In the data below, find every line that has the string "augmented", and copy it.
====== Task data ======
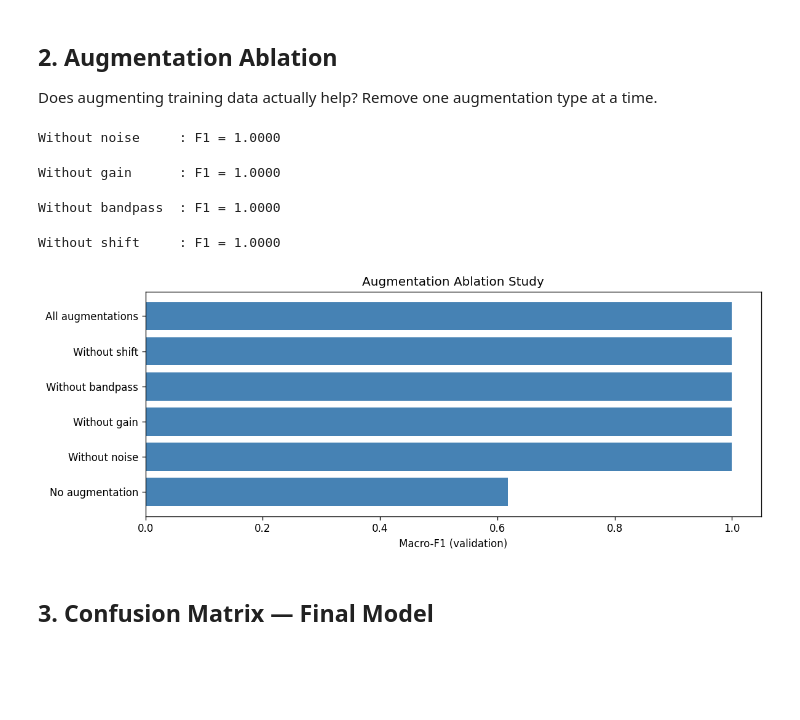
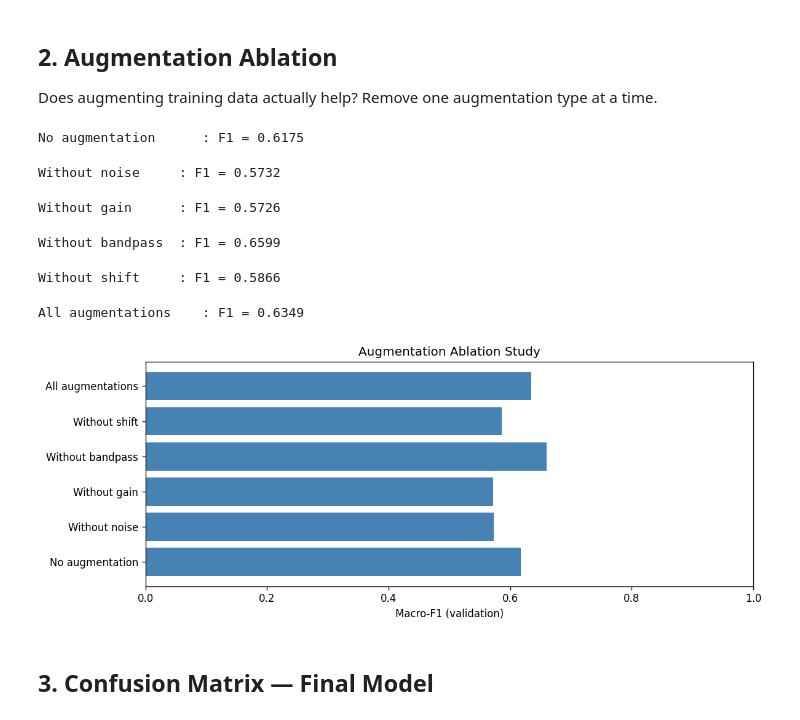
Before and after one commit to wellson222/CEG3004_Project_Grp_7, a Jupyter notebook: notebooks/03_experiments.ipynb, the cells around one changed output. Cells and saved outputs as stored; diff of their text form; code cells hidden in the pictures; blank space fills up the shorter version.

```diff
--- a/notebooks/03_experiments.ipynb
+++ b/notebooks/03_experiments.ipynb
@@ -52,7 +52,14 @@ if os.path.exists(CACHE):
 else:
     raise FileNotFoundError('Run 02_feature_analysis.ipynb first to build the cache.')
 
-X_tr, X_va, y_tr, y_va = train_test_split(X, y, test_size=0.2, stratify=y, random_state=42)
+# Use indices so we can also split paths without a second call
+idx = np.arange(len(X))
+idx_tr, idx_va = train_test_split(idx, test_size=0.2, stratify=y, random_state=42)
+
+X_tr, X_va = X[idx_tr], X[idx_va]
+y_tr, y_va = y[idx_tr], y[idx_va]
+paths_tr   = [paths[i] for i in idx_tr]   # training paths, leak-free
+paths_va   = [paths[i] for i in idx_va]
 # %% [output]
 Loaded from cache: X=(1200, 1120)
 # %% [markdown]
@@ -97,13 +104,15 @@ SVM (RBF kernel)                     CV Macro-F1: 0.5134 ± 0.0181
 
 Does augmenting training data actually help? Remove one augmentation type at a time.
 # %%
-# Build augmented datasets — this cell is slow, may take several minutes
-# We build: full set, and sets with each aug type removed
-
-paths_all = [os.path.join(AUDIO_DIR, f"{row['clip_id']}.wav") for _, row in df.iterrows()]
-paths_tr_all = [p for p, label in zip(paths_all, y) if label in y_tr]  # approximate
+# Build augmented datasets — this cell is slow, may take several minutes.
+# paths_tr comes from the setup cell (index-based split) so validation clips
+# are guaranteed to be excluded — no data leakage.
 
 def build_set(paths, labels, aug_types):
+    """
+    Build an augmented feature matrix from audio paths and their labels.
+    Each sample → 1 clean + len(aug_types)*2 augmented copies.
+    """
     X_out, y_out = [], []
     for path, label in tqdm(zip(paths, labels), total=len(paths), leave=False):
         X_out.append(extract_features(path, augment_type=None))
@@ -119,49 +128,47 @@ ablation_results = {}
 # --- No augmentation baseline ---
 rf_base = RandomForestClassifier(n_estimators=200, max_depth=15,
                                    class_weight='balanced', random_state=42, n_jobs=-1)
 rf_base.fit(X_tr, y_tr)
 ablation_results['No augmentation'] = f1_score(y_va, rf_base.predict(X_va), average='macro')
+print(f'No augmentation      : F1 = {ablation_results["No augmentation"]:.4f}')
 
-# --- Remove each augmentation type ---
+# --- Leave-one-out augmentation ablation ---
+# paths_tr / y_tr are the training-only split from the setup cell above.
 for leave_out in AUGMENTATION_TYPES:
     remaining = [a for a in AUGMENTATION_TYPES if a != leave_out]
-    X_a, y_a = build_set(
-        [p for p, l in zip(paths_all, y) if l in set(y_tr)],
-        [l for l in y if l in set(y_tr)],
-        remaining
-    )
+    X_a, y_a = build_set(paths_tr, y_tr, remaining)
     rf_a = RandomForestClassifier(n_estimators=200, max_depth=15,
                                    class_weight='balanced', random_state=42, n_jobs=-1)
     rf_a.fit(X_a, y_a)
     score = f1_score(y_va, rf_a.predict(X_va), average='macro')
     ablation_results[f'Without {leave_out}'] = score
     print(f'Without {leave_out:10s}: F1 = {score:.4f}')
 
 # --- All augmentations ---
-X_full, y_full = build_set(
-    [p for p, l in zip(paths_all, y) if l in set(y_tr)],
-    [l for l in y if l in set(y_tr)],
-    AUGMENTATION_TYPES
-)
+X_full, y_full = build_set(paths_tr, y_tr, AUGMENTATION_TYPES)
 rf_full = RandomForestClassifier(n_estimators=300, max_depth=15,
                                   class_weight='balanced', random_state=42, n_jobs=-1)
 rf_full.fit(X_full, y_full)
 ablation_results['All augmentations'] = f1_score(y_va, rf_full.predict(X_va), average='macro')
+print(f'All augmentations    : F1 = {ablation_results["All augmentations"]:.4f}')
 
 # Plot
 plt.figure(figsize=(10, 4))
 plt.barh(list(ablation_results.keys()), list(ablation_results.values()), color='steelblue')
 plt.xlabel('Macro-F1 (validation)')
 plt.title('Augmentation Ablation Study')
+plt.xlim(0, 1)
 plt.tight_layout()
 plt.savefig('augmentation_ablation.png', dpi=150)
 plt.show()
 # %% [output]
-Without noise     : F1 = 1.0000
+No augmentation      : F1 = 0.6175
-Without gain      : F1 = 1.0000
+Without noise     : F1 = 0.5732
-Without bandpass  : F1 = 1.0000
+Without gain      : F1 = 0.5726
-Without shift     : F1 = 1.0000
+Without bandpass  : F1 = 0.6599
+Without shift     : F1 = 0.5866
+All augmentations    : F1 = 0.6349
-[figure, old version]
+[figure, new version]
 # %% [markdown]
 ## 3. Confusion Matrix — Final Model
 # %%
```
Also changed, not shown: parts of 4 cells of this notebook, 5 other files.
======
• _Solution to this exercise_:
-# Build augmented datasets — this cell is slow, may take several minutes
+# Build augmented datasets — this cell is slow, may take several minutes.
+    Build an augmented feature matrix from audio paths and their labels.
+    Each sample → 1 clean + len(aug_types)*2 augmented copies.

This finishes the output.